Joy soon turned to gloom when county officials noted that the painting violated state safety rules, which require that the bottoms of pools be unadorned, and ordered the Hockney squiggles removed or painted over.
Paul Golis of Thousand Oaks memorialized the situation with an epic poem, from which I have his permission to quote:
In California it was the written rule
You cannot punctuate the bottom of a pool
With swimming parentheses
Or giant apostrophes
Or posturing periods or carefree commas
Oh, no, no, not a single one if you please.
It came to pass,
A talented Cockney,
Named David Hockney,
Painted not one, not two,
But several pair.
Fact is, his punctuation marks were everywhere.

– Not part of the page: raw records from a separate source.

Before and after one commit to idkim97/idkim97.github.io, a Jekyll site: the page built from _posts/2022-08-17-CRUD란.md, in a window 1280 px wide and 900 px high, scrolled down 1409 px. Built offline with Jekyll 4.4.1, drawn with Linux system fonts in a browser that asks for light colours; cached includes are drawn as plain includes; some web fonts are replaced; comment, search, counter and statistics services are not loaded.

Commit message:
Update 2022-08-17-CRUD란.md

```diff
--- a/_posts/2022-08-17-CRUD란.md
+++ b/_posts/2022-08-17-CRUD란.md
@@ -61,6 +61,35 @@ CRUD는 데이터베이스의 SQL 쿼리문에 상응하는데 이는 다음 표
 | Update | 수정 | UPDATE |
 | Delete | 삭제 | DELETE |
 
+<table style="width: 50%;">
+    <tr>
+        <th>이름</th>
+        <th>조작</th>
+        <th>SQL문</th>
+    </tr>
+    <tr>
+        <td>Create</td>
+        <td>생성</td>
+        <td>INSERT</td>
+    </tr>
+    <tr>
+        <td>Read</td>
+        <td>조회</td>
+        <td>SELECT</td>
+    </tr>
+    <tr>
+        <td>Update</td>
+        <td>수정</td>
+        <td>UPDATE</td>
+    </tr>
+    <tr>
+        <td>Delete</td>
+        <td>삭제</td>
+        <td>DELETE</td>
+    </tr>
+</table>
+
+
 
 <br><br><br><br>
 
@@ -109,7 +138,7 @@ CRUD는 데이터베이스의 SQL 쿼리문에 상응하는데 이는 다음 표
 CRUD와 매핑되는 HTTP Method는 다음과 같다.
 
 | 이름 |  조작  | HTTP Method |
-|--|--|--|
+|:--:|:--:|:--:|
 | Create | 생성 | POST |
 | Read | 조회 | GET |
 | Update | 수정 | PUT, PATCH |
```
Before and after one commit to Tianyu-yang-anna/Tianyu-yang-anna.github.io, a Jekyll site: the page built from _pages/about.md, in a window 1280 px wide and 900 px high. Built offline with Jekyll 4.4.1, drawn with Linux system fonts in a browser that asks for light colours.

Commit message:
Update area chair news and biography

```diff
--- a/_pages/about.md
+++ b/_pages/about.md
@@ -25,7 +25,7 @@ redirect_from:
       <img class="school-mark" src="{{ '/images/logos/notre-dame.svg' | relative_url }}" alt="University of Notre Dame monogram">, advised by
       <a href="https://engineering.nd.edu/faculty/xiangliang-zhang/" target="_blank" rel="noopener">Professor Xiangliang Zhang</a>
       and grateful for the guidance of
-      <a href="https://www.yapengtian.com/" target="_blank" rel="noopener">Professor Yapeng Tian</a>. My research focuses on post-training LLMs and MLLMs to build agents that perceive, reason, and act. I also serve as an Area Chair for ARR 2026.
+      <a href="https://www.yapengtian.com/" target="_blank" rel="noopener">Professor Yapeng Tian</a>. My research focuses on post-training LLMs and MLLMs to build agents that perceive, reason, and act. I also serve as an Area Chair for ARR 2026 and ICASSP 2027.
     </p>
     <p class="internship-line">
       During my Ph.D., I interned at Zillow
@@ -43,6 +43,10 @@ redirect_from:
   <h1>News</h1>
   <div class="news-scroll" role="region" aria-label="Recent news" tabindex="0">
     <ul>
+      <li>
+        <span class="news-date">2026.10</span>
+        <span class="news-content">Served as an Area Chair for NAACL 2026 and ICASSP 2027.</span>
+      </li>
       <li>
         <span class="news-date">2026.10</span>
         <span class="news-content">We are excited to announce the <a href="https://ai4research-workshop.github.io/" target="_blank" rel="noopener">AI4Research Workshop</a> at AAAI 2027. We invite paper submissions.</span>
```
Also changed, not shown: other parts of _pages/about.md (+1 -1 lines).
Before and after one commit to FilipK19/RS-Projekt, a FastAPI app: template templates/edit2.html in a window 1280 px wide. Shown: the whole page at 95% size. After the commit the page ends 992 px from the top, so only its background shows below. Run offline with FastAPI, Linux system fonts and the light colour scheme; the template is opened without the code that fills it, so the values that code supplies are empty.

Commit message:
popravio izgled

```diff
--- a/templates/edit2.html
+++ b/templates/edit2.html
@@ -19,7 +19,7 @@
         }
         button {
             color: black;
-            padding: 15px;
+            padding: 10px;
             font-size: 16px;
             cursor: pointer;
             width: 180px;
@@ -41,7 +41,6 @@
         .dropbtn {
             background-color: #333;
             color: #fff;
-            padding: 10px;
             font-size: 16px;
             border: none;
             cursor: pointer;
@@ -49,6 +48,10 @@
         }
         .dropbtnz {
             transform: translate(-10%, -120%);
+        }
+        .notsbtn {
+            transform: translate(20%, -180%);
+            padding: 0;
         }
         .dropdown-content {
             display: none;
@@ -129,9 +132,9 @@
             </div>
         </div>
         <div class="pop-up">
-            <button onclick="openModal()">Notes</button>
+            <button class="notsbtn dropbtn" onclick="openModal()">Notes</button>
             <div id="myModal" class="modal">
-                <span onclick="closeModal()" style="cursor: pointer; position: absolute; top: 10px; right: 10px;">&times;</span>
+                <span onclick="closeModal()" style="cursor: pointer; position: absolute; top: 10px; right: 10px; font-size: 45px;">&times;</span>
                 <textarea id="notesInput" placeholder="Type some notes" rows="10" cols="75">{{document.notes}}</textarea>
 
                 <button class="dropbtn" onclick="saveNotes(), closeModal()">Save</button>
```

An art dealer, however, pointed out to the lawmakers that Hockney's underwater work, if it could be sold, would be worth perhaps $1 million. It was a galvanizing thought. City Councilman Michael Woo urged Assemblyman Mike Roos (D-Los Angeles) to use his influence on the Legislature; Roos wrote a bill exempting the Roosevelt pool from the state law; it was passed, and Gov. George Deukmejian signed it into law.
Friday afternoon's party was a celebration of this victory. It was an affair that Hockney himself might well have painted. Pretty women in chic dresses; casual young men; movers and shakers; Woo, Roos and of course, Hockney himself, who wore a large polka-dot tie with a striped shirt.
Waiters moved among these beautiful people with trays of champagne in bubbling flutes; a buffet table was loaded with hors d'oeuvres and fruit; the sky was sunny and clear, and nobody went in the water.
Roos made a graceful speech, noting that the Legislature, in its wisdom, had spared the Hockney pool for Hollywood, the Roosevelt Hotel and posterity; Woo, wearing a necktie that might have been painted by Hockney himself, also spoke briefly and modestly of the day's triumph, and Hockney was made to get down on his knees and plant his hands in a square of wet cement.
As Golis concludes:
So today because of Councilman Woo
And State Assemblyman you-know-who
You can swim at the HollywoodRoosevelt Hotel
While admiring its beautiful art as well
So tie on your bikini; don your shorts
Forget life's worries and its warts
And, as you hobnob with the high muck-a-mucks
You can dive into a pool worth a million bucks!
Hooray for Hollywood!